◆ What you need to do
Retype all entries exactly as they stand, excluding pictures.

◆ Data records
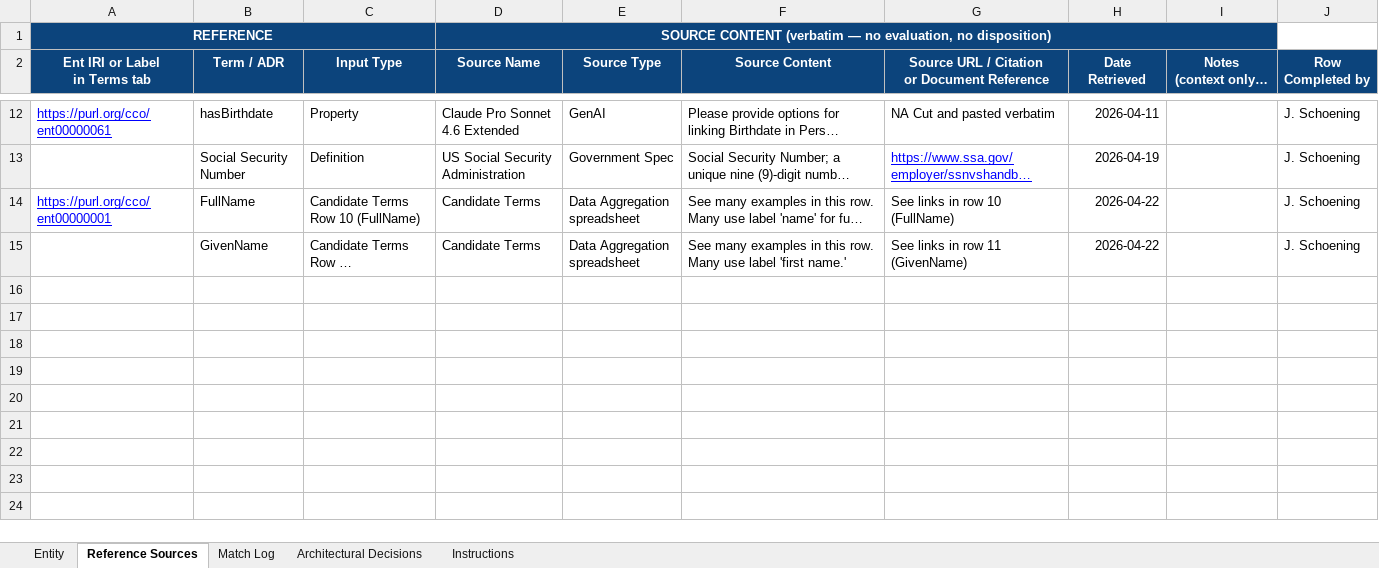
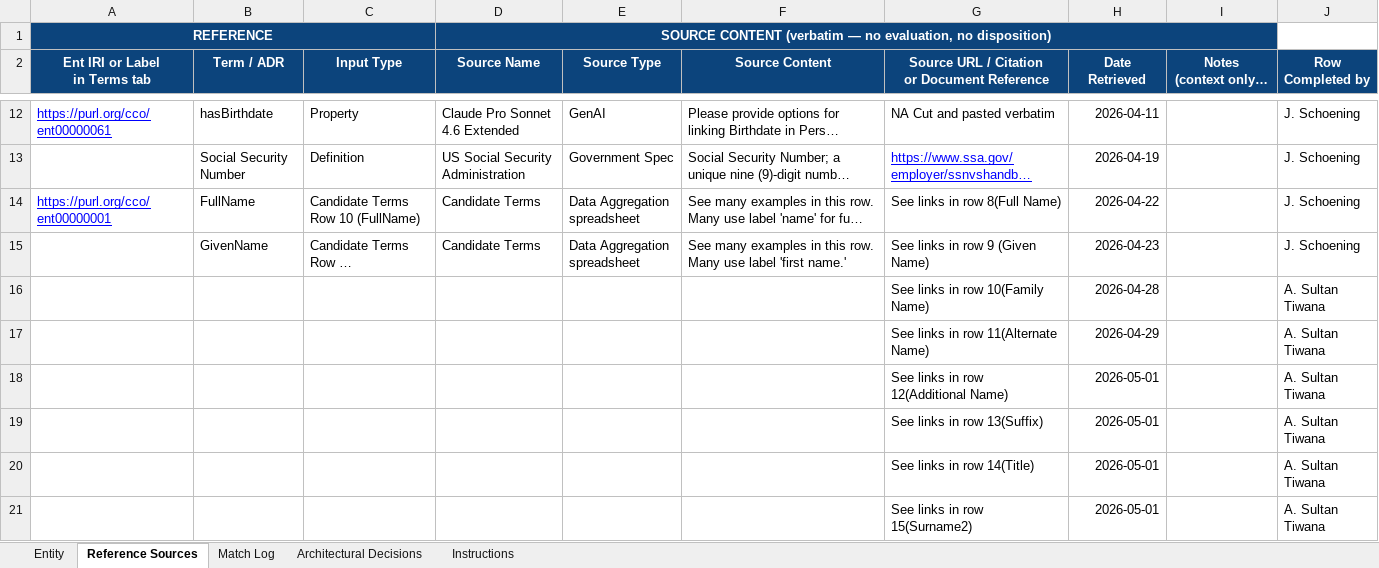
Before and after one commit to cco-domains/cco-domains, an Excel workbook: qms/QMS_HAOD.xlsx, sheet Reference Sources, drawn as a sheet; only a part is shown, gaps mark what is left out; long unchanged cells end in …; values as stored, in another font and other column widths than the file's, no borders; the diff names each change by its address in the sheet, - before the commit and + after, or states it on an @@ line.

```diff
--- a/qms/QMS_HAOD.xlsx (sheet Reference Sources)
+++ b/qms/QMS_HAOD.xlsx (sheet Reference Sources)
-G14: See links in row 10 (FullName)
+G14: See links in row 8(Full Name)
-G15: See links in row 11 (GivenName)
+G15: See links in row 9 (Given Name)
-H15 (Date Retrieved): 2026-04-22
+H15 (Date Retrieved): 2026-04-23
+row 16:  |  |  |  |  |  | See links in row 10(Family Name) | 2026-04-28 |  | A. Sultan Tiwana
+row 17:  |  |  |  |  |  | See links in row 11(Alternate Name) | 2026-04-29 |  | A. Sultan Tiwana
+row 18:  |  |  |  |  |  | See links in row 12(Additional Name) | 2026-05-01 |  | A. Sultan Tiwana
+row 19:  |  |  |  |  |  | See links in row 13(Suffix) | 2026-05-01 |  | A. Sultan Tiwana
+row 20:  |  |  |  |  |  | See links in row 14(Title) | 2026-05-01 |  | A. Sultan Tiwana
+row 21:  |  |  |  |  |  | See links in row 15(Surname2) | 2026-05-01 |  | A. Sultan Tiwana
```
Also changed, not shown: sheet Entity.
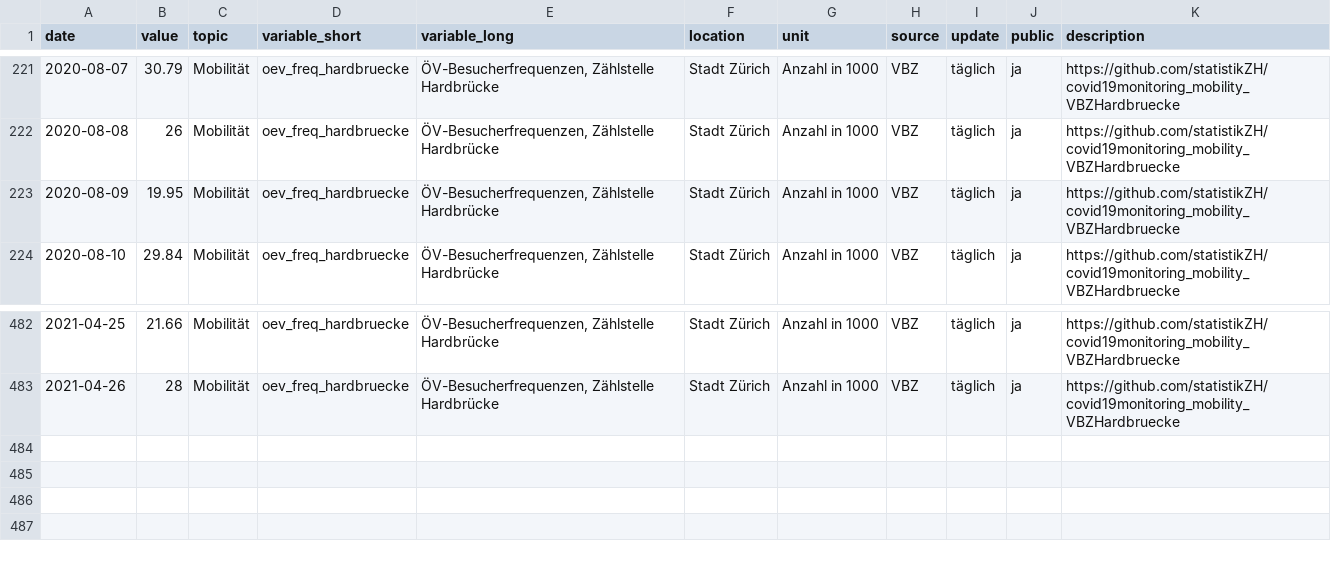
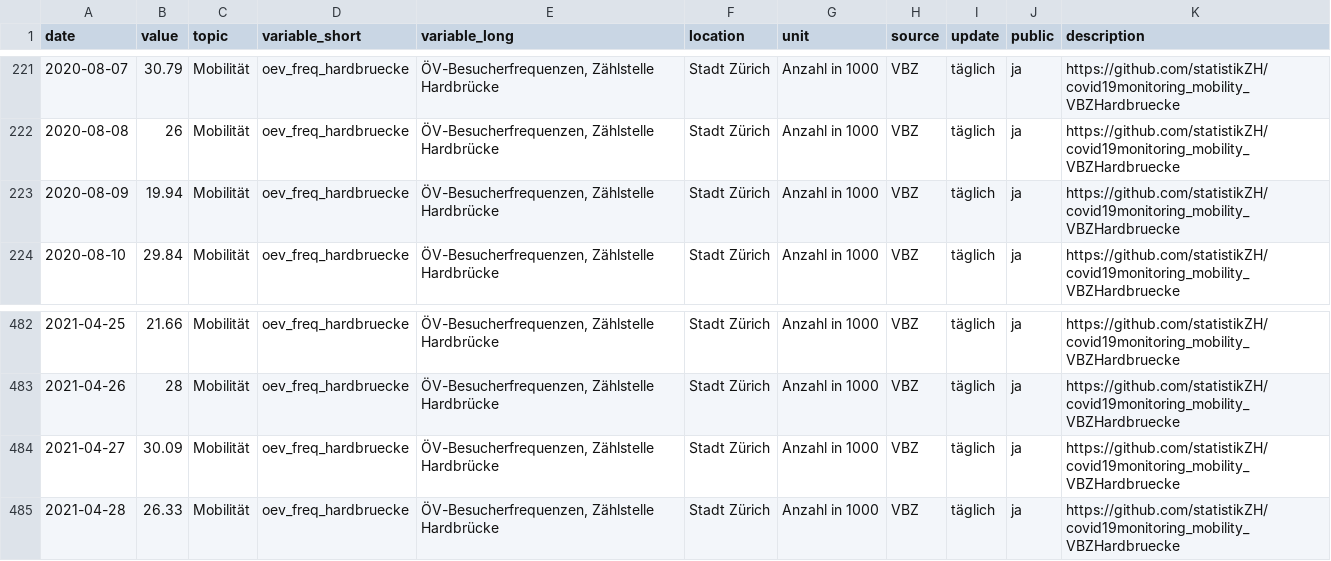
Before and after one commit to statistikZH/covid19monitoring_mobility_VBZHardbruecke, a CSV file: Mobility_VBZHardbruecke.csv, drawn as a sheet; only a part is shown, gaps mark what is left out.

Commit message:
29.4.

```diff
--- a/Mobility_VBZHardbruecke.csv
+++ b/Mobility_VBZHardbruecke.csv
@@ -222,3 +222,3 @@
 2020-08-08,26,"Mobilität","oev_freq_hardbruecke","ÖV-Besucherfrequenzen, Zählstelle Hardbrücke","Stadt Zürich","Anzahl in 1000","VBZ","täglich","ja","https://github.com/statistikZH/covid19monitoring_mobility_VBZHardbruecke"
-2020-08-09,19.95,"Mobilität","oev_freq_hardbruecke","ÖV-Besucherfrequenzen, Zählstelle Hardbrücke","Stadt Zürich","Anzahl in 1000","VBZ","täglich","ja","https://github.com/statistikZH/covid19monitoring_mobility_VBZHardbruecke"
+2020-08-09,19.94,"Mobilität","oev_freq_hardbruecke","ÖV-Besucherfrequenzen, Zählstelle Hardbrücke","Stadt Zürich","Anzahl in 1000","VBZ","täglich","ja","https://github.com/statistikZH/covid19monitoring_mobility_VBZHardbruecke"
 2020-08-10,29.84,"Mobilität","oev_freq_hardbruecke","ÖV-Besucherfrequenzen, Zählstelle Hardbrücke","Stadt Zürich","Anzahl in 1000","VBZ","täglich","ja","https://github.com/statistikZH/covid19monitoring_mobility_VBZHardbruecke"
@@ -483 +483,3 @@
 2021-04-26,28,"Mobilität","oev_freq_hardbruecke","ÖV-Besucherfrequenzen, Zählstelle Hardbrücke","Stadt Zürich","Anzahl in 1000","VBZ","täglich","ja","https://github.com/statistikZH/covid19monitoring_mobility_VBZHardbruecke"
+2021-04-27,30.09,"Mobilität","oev_freq_hardbruecke","ÖV-Besucherfrequenzen, Zählstelle Hardbrücke","Stadt Zürich","Anzahl in 1000","VBZ","täglich","ja","https://github.com/statistikZH/covid19monitoring_mobility_VBZHardbruecke"
+2021-04-28,26.33,"Mobilität","oev_freq_hardbruecke","ÖV-Besucherfrequenzen, Zählstelle Hardbrücke","Stadt Zürich","Anzahl in 1000","VBZ","täglich","ja","https://github.com/statistikZH/covid19monitoring_mobility_VBZHardbruecke"
```
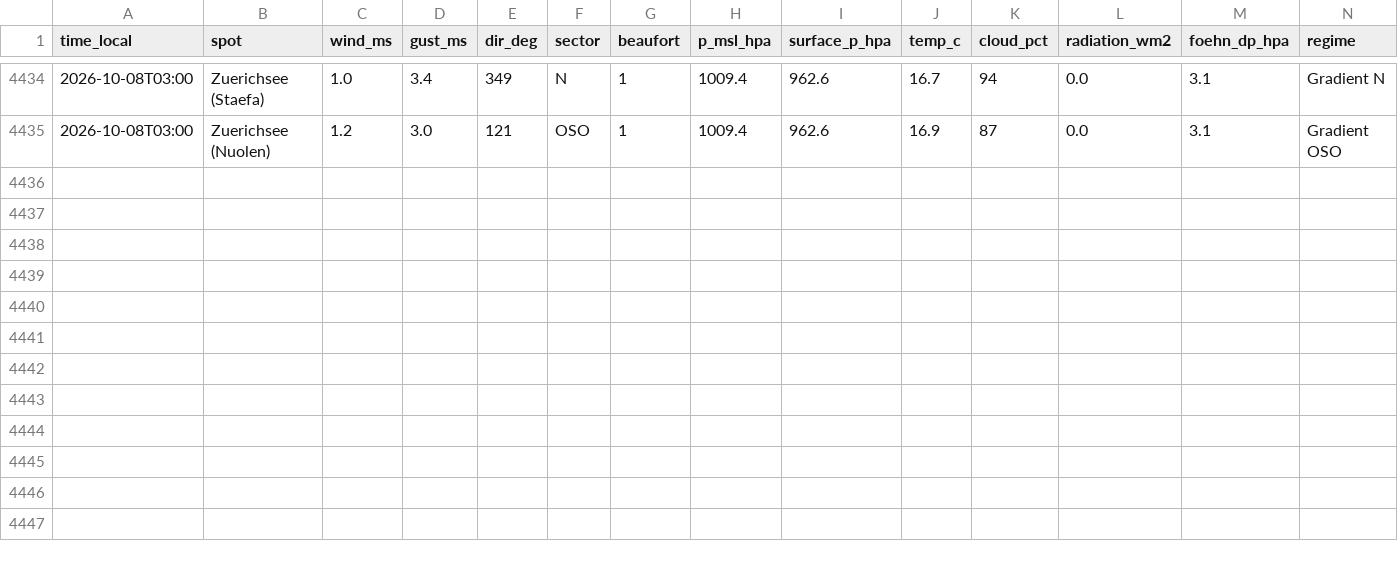
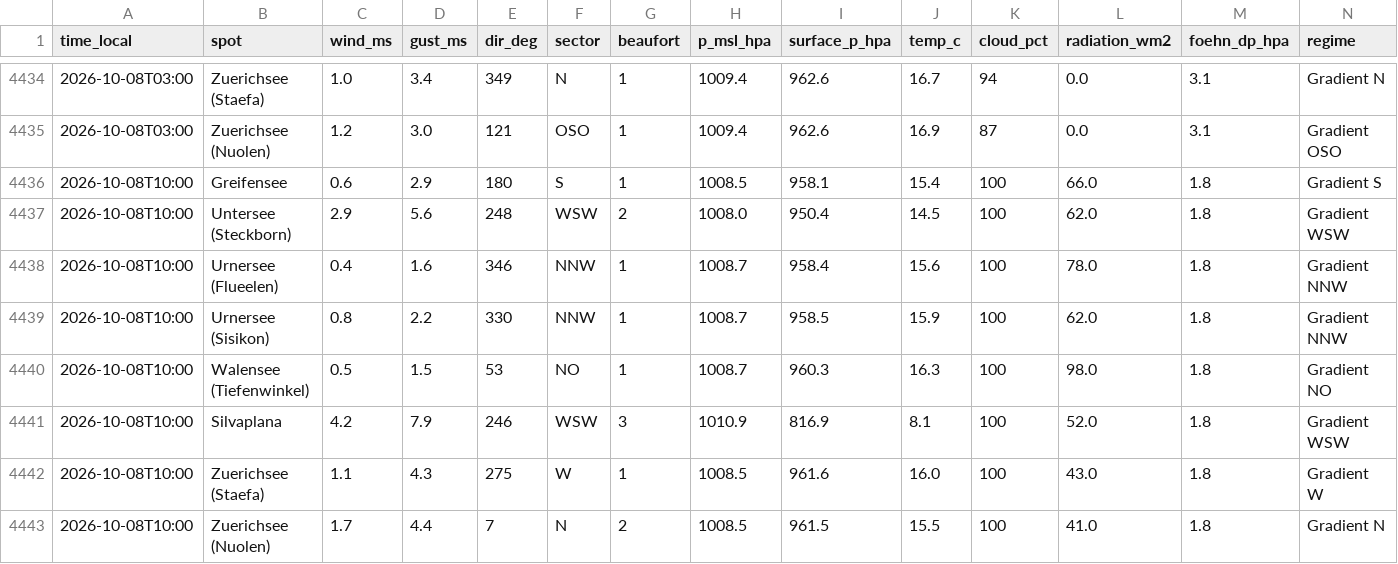
Before and after one commit to ramunbaer/Windforecast, a CSV file: data/history.csv, drawn as a sheet; only a part is shown, gaps mark what is left out; the diff names each change by its address in the sheet, - before the commit and + after, or states it on an @@ line.

Commit message:
data: 2026-10-08T08:01:56Z

```diff
--- a/data/history.csv
+++ b/data/history.csv
+row 4436: 2026-10-08T10:00 | Greifensee | 0.6 | 2.9 | 180 | S | 1 | 1008.5 | 958.1 | 15.4 | 100 | 66.0 | 1.8 | Gradient S
+row 4437: 2026-10-08T10:00 | Untersee (Steckborn) | 2.9 | 5.6 | 248 | WSW | 2 | 1008.0 | 950.4 | 14.5 | 100 | 62.0 | 1.8 | Gradient WSW
+row 4438: 2026-10-08T10:00 | Urnersee (Flueelen) | 0.4 | 1.6 | 346 | NNW | 1 | 1008.7 | 958.4 | 15.6 | 100 | 78.0 | 1.8 | Gradient NNW
+row 4439: 2026-10-08T10:00 | Urnersee (Sisikon) | 0.8 | 2.2 | 330 | NNW | 1 | 1008.7 | 958.5 | 15.9 | 100 | 62.0 | 1.8 | Gradient NNW
+row 4440: 2026-10-08T10:00 | Walensee (Tiefenwinkel) | 0.5 | 1.5 | 53 | NO | 1 | 1008.7 | 960.3 | 16.3 | 100 | 98.0 | 1.8 | Gradient NO
+row 4441: 2026-10-08T10:00 | Silvaplana | 4.2 | 7.9 | 246 | WSW | 3 | 1010.9 | 816.9 | 8.1 | 100 | 52.0 | 1.8 | Gradient WSW
+row 4442: 2026-10-08T10:00 | Zuerichsee (Staefa) | 1.1 | 4.3 | 275 | W | 1 | 1008.5 | 961.6 | 16.0 | 100 | 43.0 | 1.8 | Gradient W
+row 4443: 2026-10-08T10:00 | Zuerichsee (Nuolen) | 1.7 | 4.4 | 7 | N | 2 | 1008.5 | 961.5 | 15.5 | 100 | 41.0 | 1.8 | Gradient N
```
Also changed, not shown: 3 other files.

◆ Result of the exercise
Before and after one commit to cco-domains/cco-domains, an Excel workbook: qms/QMS_HAOD.xlsx, sheet Reference Sources, drawn as a sheet; only a part is shown, gaps mark what is left out; long unchanged cells end in …; values as stored, in another font and other column widths than the file's, no borders; the diff names each change by its address in the sheet, - before the commit and + after, or states it on an @@ line.

```diff
--- a/qms/QMS_HAOD.xlsx (sheet Reference Sources)
+++ b/qms/QMS_HAOD.xlsx (sheet Reference Sources)
-G14: See links in row 10 (FullName)
+G14: See links in row 8(Full Name)
-G15: See links in row 11 (GivenName)
+G15: See links in row 9 (Given Name)
-H15 (Date Retrieved): 2026-04-22
+H15 (Date Retrieved): 2026-04-23
+row 16:  |  |  |  |  |  | See links in row 10(Family Name) | 2026-04-28 |  | A. Sultan Tiwana
+row 17:  |  |  |  |  |  | See links in row 11(Alternate Name) | 2026-04-29 |  | A. Sultan Tiwana
+row 18:  |  |  |  |  |  | See links in row 12(Additional Name) | 2026-05-01 |  | A. Sultan Tiwana
+row 19:  |  |  |  |  |  | See links in row 13(Suffix) | 2026-05-01 |  | A. Sultan Tiwana
+row 20:  |  |  |  |  |  | See links in row 14(Title) | 2026-05-01 |  | A. Sultan Tiwana
+row 21:  |  |  |  |  |  | See links in row 15(Surname2) | 2026-05-01 |  | A. Sultan Tiwana
```
Also changed, not shown: sheet Entity.
Before and after one commit to statistikZH/covid19monitoring_mobility_VBZHardbruecke, a CSV file: Mobility_VBZHardbruecke.csv, drawn as a sheet; only a part is shown, gaps mark what is left out.

Commit message:
29.4.

```diff
--- a/Mobility_VBZHardbruecke.csv
+++ b/Mobility_VBZHardbruecke.csv
@@ -222,3 +222,3 @@
 2020-08-08,26,"Mobilität","oev_freq_hardbruecke","ÖV-Besucherfrequenzen, Zählstelle Hardbrücke","Stadt Zürich","Anzahl in 1000","VBZ","täglich","ja","https://github.com/statistikZH/covid19monitoring_mobility_VBZHardbruecke"
-2020-08-09,19.95,"Mobilität","oev_freq_hardbruecke","ÖV-Besucherfrequenzen, Zählstelle Hardbrücke","Stadt Zürich","Anzahl in 1000","VBZ","täglich","ja","https://github.com/statistikZH/covid19monitoring_mobility_VBZHardbruecke"
+2020-08-09,19.94,"Mobilität","oev_freq_hardbruecke","ÖV-Besucherfrequenzen, Zählstelle Hardbrücke","Stadt Zürich","Anzahl in 1000","VBZ","täglich","ja","https://github.com/statistikZH/covid19monitoring_mobility_VBZHardbruecke"
 2020-08-10,29.84,"Mobilität","oev_freq_hardbruecke","ÖV-Besucherfrequenzen, Zählstelle Hardbrücke","Stadt Zürich","Anzahl in 1000","VBZ","täglich","ja","https://github.com/statistikZH/covid19monitoring_mobility_VBZHardbruecke"
@@ -483 +483,3 @@
 2021-04-26,28,"Mobilität","oev_freq_hardbruecke","ÖV-Besucherfrequenzen, Zählstelle Hardbrücke","Stadt Zürich","Anzahl in 1000","VBZ","täglich","ja","https://github.com/statistikZH/covid19monitoring_mobility_VBZHardbruecke"
+2021-04-27,30.09,"Mobilität","oev_freq_hardbruecke","ÖV-Besucherfrequenzen, Zählstelle Hardbrücke","Stadt Zürich","Anzahl in 1000","VBZ","täglich","ja","https://github.com/statistikZH/covid19monitoring_mobility_VBZHardbruecke"
+2021-04-28,26.33,"Mobilität","oev_freq_hardbruecke","ÖV-Besucherfrequenzen, Zählstelle Hardbrücke","Stadt Zürich","Anzahl in 1000","VBZ","täglich","ja","https://github.com/statistikZH/covid19monitoring_mobility_VBZHardbruecke"
```
Before and after one commit to ramunbaer/Windforecast, a CSV file: data/history.csv, drawn as a sheet; only a part is shown, gaps mark what is left out; the diff names each change by its address in the sheet, - before the commit and + after, or states it on an @@ line.

Commit message:
data: 2026-10-08T08:01:56Z

```diff
--- a/data/history.csv
+++ b/data/history.csv
+row 4436: 2026-10-08T10:00 | Greifensee | 0.6 | 2.9 | 180 | S | 1 | 1008.5 | 958.1 | 15.4 | 100 | 66.0 | 1.8 | Gradient S
+row 4437: 2026-10-08T10:00 | Untersee (Steckborn) | 2.9 | 5.6 | 248 | WSW | 2 | 1008.0 | 950.4 | 14.5 | 100 | 62.0 | 1.8 | Gradient WSW
+row 4438: 2026-10-08T10:00 | Urnersee (Flueelen) | 0.4 | 1.6 | 346 | NNW | 1 | 1008.7 | 958.4 | 15.6 | 100 | 78.0 | 1.8 | Gradient NNW
+row 4439: 2026-10-08T10:00 | Urnersee (Sisikon) | 0.8 | 2.2 | 330 | NNW | 1 | 1008.7 | 958.5 | 15.9 | 100 | 62.0 | 1.8 | Gradient NNW
+row 4440: 2026-10-08T10:00 | Walensee (Tiefenwinkel) | 0.5 | 1.5 | 53 | NO | 1 | 1008.7 | 960.3 | 16.3 | 100 | 98.0 | 1.8 | Gradient NO
+row 4441: 2026-10-08T10:00 | Silvaplana | 4.2 | 7.9 | 246 | WSW | 3 | 1010.9 | 816.9 | 8.1 | 100 | 52.0 | 1.8 | Gradient WSW
+row 4442: 2026-10-08T10:00 | Zuerichsee (Staefa) | 1.1 | 4.3 | 275 | W | 1 | 1008.5 | 961.6 | 16.0 | 100 | 43.0 | 1.8 | Gradient W
+row 4443: 2026-10-08T10:00 | Zuerichsee (Nuolen) | 1.7 | 4.4 | 7 | N | 2 | 1008.5 | 961.5 | 15.5 | 100 | 41.0 | 1.8 | Gradient N
```
Also changed, not shown: 3 other files.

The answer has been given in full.